The difference between a wrestling simulator and a game is that you don't actually play out the matches yourself. TNM does that for you and gives you the play-by-play as it happens.

TNM has been around for 25 years

Development on TNM started in 1992 with the idea of creating a computer program which is able to randomly create 16-man singles elimination tournaments and act them out.

By the time the World Wide Web started gaining popularity in 1995, TNM had already matured to where it came with a wrestler editor and several more match types from tag team matches to elimination matches to battle royals and more. So when TNM 5 saw its first public release in 1995, it had already grown beyond just tournaments.

Since then, its focus has always remained on match play-by-play and circuits, bucking the trend of other wrestling simulators which often focused more on the business aspect behind running a wrestling promotion. Its plugin interface has allowed for both in-house and third-party extensions to the program's capabilities.

TNM is an "Unprecedented Concept"

TNM's match simulation engine remains virtually unchallenged in the genre, and the program itself as late as 2017 has been called an "unprecedented concept, and one that allowed for an even more unlimited set of possibilities" (Marcus K. Dowling, medium.com).

TNM is a text-based program

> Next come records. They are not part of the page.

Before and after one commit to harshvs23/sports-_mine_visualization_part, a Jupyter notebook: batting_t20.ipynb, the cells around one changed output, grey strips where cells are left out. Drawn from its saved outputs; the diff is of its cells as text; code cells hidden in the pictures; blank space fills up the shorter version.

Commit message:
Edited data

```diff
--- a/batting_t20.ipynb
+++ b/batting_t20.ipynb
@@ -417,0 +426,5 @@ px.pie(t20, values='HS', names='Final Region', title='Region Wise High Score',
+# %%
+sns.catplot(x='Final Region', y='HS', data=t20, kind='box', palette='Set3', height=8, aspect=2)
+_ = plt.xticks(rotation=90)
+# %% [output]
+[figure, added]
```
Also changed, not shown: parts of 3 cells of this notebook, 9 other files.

Due to its immense complexity and keyboard-heavy user interface, TNM has never been turned into a Windows program and hence needs to run in a virtual machine to function on modern Windows operating systems.

In the past few years, TNM has been optimized to work with the excellent DOS emulator DOSBOX and in early 2018, a ready-to-run version of TNM 7 Second Edition with DOSBOX configured optimally first got released to the public.

The biggest difference between running in an emulator and running on the operating system itself is that TNM runs in a sandbox in DOSBOX, meaning it has no access to any of Windows' features, nor can it launch Windows programs.

This is relevant because for the past 15 years, all new TNM plugins have been Windows-based and have been launched from inside TNM itself. However, at the time of writing, this problem has been solved and all relevant plugin functionality has been restored in Windows 10.

A closer look

To get a better idea about the full scope of what you can do with TNM, please refer to the TNM 7 Second Edition Manual (PDF format).

Last updated: January 6, 2020